This is a good 1961 British gangster movie that relies on basic and predictable but solid formulas and conventions and is worth watching mainly because of the presence of two greats, Herbert Lom and Sean Connery. It’s a must for fans of those two, and fans of gangster movies won’t be overly disappointed either. The tone is set right from the start as trench coated thugs bust into a smoky club and wreck the joint. It’s the protection racket, striking again but nobody has the guts to say anything about it when the police come around. Herbert Lom, so good in anything, is at his sinister and slick best here, playing a terse, proper and elegant accountant (notice I refrained from calling him calculating), smart and wise, doling out money tips as well as Russian adages (“words are but sands, money buys lands,” he says). After handling some dirty money for a crime boss, talking through the numbers and earnings structure of the half dozen small and poorly organized mobs, Lom figures out a scheme to make bigger and more efficient bucks. He will be the silent top man behind the union of those mobs into a lucrative and democratic syndicate. Meanwhile, what a coincidence, police detective John Gregson prophetically fears just such a union of the mobs.
The group’s got its organizer, now it needs a strong man in the street, a collector and enforcer who’s tough but stable, intimidating and generally nonviolent; fitting this bill is young Sean Connery, former cat burglar who’s retired since his partner and friend Kenneth Griffith ended up crippled after their last caper. Connery joins the new syndicate strictly for the money, but soon lets the power and the attention of Lom’s torch singer girlfriend go to his head. Connery may have collected his woman, but Lom’s a collector of medieval weapons and torture devices, so you can bet those get used in dramatic fashion somewhere along the way.
The syndicate soon grows to threaten larger operations, like retail chains and construction companies. When one of the board of mobsters resists this expansion and goes rogue, things end up getting violent. Things also end up getting personal for Connery when he’s used and made an unwitting accomplice to murder. Detective Gregson and friend Griffith want Connery to turn informer and bring down the whole operation but he’s reluctant; next thing we know he’s escaped; is he running for real, out to get justice, or actually helping the law?
Connery made this while waiting, seemingly forever, to get his big break from Fox. He did this movie on loan to another company and it might have played a part in his changing career momentum. The very next year (and just a few movies later, including The Longest Day) Connery went on play James Bond. This movie almost seems like preparation for that role, with the roguish romancing, cool action and suave look kind of above the average for an underworld enforcer. But that’s not the only thing that links this movie to Bond. Yvonne Romain who plays Anya, Lom’s/Connery’s girl, (also seen in The Devil Doll, Curse of the Werewolf) was married in real life to Leslie Bricusse who wrote the lyrics for Bond theme songs Goldfinger and You Only Live Twice. Another cool music connection is something I’ve tacked on at he end of this post, a live performance of the movie’s theme song done by the (great and influential) Shadows. The band’s producer Norrie Paramor was the musical director for this movie and makes a cameo as well.
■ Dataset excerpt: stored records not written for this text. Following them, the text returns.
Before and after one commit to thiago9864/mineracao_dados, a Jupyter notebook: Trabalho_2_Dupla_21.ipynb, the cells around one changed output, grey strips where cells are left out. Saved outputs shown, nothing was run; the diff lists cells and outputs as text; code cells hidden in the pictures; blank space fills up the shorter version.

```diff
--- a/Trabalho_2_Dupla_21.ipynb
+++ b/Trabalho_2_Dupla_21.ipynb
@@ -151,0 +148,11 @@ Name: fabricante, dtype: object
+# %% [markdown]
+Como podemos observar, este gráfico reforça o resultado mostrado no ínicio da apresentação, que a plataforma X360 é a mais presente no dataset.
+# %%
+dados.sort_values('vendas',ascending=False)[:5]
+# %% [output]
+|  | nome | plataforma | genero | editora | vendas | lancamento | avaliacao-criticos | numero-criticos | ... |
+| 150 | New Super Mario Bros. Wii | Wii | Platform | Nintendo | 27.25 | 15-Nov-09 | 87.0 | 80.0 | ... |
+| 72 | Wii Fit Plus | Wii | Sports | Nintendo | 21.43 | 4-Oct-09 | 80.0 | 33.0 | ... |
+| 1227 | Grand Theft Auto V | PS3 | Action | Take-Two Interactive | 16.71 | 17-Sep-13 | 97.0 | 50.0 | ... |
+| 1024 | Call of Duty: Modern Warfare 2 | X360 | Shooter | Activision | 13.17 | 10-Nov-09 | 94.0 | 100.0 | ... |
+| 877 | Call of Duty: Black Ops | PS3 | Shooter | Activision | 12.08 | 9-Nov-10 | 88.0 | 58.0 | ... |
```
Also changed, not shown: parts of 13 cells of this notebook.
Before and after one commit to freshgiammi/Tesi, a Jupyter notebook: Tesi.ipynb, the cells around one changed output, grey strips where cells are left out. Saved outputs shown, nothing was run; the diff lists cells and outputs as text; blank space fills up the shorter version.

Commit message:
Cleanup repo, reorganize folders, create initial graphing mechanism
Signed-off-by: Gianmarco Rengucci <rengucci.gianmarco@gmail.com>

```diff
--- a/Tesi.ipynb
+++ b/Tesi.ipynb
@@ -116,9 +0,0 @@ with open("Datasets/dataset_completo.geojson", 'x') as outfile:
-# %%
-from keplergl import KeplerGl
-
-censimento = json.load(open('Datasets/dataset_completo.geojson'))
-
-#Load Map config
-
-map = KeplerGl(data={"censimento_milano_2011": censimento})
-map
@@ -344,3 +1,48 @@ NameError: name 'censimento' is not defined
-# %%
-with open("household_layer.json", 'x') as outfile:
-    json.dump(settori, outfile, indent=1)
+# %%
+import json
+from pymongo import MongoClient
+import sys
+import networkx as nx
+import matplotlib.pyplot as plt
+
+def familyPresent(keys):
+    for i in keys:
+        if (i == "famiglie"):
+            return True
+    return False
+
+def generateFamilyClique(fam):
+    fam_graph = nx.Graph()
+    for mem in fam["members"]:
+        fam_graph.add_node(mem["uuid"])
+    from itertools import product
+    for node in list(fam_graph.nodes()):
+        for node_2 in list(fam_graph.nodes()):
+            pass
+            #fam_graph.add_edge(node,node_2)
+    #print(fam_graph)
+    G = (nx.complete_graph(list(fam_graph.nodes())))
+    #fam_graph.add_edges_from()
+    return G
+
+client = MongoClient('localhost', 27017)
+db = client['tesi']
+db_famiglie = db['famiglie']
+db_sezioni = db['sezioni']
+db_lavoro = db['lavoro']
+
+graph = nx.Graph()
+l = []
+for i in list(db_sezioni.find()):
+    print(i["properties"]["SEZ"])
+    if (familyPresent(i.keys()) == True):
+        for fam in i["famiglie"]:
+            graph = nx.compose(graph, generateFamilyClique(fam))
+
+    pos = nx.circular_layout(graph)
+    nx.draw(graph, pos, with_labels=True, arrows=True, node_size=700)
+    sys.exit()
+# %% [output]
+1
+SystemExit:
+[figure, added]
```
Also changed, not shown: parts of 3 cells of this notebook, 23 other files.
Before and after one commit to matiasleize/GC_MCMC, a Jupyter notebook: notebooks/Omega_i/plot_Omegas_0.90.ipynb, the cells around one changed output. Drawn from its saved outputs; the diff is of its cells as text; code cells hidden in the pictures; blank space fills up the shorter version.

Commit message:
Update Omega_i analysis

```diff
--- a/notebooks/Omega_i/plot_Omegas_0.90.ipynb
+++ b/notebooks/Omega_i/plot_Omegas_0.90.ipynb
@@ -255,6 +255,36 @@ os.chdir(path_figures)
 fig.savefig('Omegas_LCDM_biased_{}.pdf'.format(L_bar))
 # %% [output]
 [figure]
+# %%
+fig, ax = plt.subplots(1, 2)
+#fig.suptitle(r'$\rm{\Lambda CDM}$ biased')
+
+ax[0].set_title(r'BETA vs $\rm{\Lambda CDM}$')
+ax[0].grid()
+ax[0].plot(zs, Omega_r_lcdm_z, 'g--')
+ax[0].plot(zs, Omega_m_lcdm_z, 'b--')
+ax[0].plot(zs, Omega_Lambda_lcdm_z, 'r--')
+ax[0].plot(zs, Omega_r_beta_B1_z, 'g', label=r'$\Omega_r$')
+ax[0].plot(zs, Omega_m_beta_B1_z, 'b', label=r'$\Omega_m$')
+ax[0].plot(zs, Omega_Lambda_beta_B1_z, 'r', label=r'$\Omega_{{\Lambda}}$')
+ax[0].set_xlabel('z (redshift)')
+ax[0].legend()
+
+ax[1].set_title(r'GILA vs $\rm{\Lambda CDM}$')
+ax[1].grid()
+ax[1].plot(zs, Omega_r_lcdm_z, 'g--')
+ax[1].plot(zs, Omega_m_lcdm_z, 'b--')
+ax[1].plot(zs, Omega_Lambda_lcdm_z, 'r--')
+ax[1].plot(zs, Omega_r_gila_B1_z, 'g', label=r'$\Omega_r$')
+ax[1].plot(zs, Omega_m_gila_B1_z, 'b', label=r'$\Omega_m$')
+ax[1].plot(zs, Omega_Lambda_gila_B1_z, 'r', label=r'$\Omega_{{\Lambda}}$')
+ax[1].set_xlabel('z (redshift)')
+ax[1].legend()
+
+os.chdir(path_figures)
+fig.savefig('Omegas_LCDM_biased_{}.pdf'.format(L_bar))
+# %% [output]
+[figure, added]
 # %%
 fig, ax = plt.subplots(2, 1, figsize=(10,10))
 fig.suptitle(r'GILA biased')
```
The cast has some great and familiar faces (a few of whom were to be seen in both Bond and Pink Panther movies) like Patrick Jordan, Arnold Diamond, John Stone, and Olive McFarland. The mobsters and molls get decent lines and deliver them with the right amount of snark, like this great exchange: ”What’s that? / the honorable Clarissa somebody hyphen something, she’s got a family tree a mile high. / Looks like she just climbed down from it.” The police got robbed though, because a lot of their dialogue, especially Gregson’s, is laughably hard boiled. Some of the fights are unrealistic, a grenade tossed in an Italian restaurant has effects so cheap and comical they could almost pass as arty (it might have been the very same thing in the Kiss Me Deadly suitcase) and there are plenty of gratuitous shots of showgirls rehearsing, all things that the movie seem it’s trying hard to be daring and edgy. None of these flaws ruin the whole though, and Frightened City is still very good as a B crime movie, holding your interest and redeeming itself every time Connery and/or Lom are onscreen.